They don’t give a flick if you like it or not.

We’ve given up on corks for most wines in Australia because screwcaps don’t have this problem. But the server is politely letting you check the wine before serving it out and leaving so you can check it hasn’t gone bad. If it has, they just bring another one.

Anonymous 0 Comments

It’s not about if you like it or not, that is done so you can make sure the wine hasn’t gone bad, if indeed it’s bad you should get a new bottle or choose a different wine. If you simply don’t like it you still have to pay for it wether you drink it or not

Anonymous 0 Comments

Nearly everyone is saying • to discern whether the wine has gone bad • to determine if the wine is corked • etc.

But there are still rare exceptions. I attended a wedding dinner at a snooty restaurant with a wine list the size of an old Manhattan phone book, and one V.I.P. ordered a $300 bottle, specific vineyard, specific year, etc …

**From the taste**, he could determine it was not what was ordered, apparently an adjacent year — so he refused it.

Both the sommelier and the house manager came by the table and apologized **profusely** for the error.

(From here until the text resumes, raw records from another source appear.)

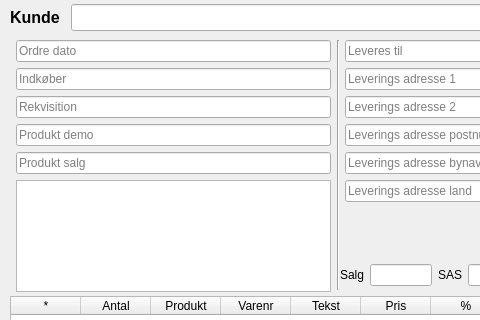
Old version of the form buildtools/ui/visit_dialog.ui in the repository fhdk/eordre2; both pictures show x 0 to 480 and y 0 to 320 of the 636 by 568 pixel window.
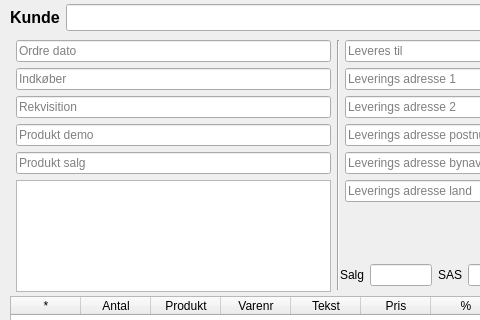
New version of the form.

The edit to the form file:
```diff
--- a/buildtools/ui/visit_dialog.ui
+++ b/buildtools/ui/visit_dialog.ui
@@ -300,7 +300,7 @@
        </font>
       </property>
       <property name="text">
-       <string>Kunde </string>
+                            <string>Kunde</string>
       </property>
      </widget>
     </item>
```
Lines whose indentation alone changed are shown as unchanged.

(And I’m guessing the back-of-house staff got to enjoy a $295 bottle of wine for themselves!)

Anonymous 0 Comments

I’ve rejected a bottle once. It was at an important to me corporate dinner meeting, and it was a very expensive bottle. The cork had wine stains up to the top of the cork. For some reason I was chosen to taste. Didn’t like. Made a comment. Boss gave me a strong side eye.

Had them pour another sip to a French colleague who stated “Zis is not of the same quality” and we got a new bottle brought out.

Anonymous 0 Comments

The sample is to check if the wine has gone bad.

Because wines can be stored for a long time, there is a chance for them to go bad due to imperfect seals, imperfect storing conditions, a bad batch, etc.

If it has turned into vinegar or had some other drop in quality, the customer can return it.

Anonymous 0 Comments

While this is true for ordering a bottle, I should note if you’re ordering by the glass and especially at less snooty restaurants you definitely can ask for a taste before your make up your mind. They often will have an open bottle and there’s no harm in pouring a small sample.

But if you’re ordering a whole expensive bottle it’s a whole different ball game.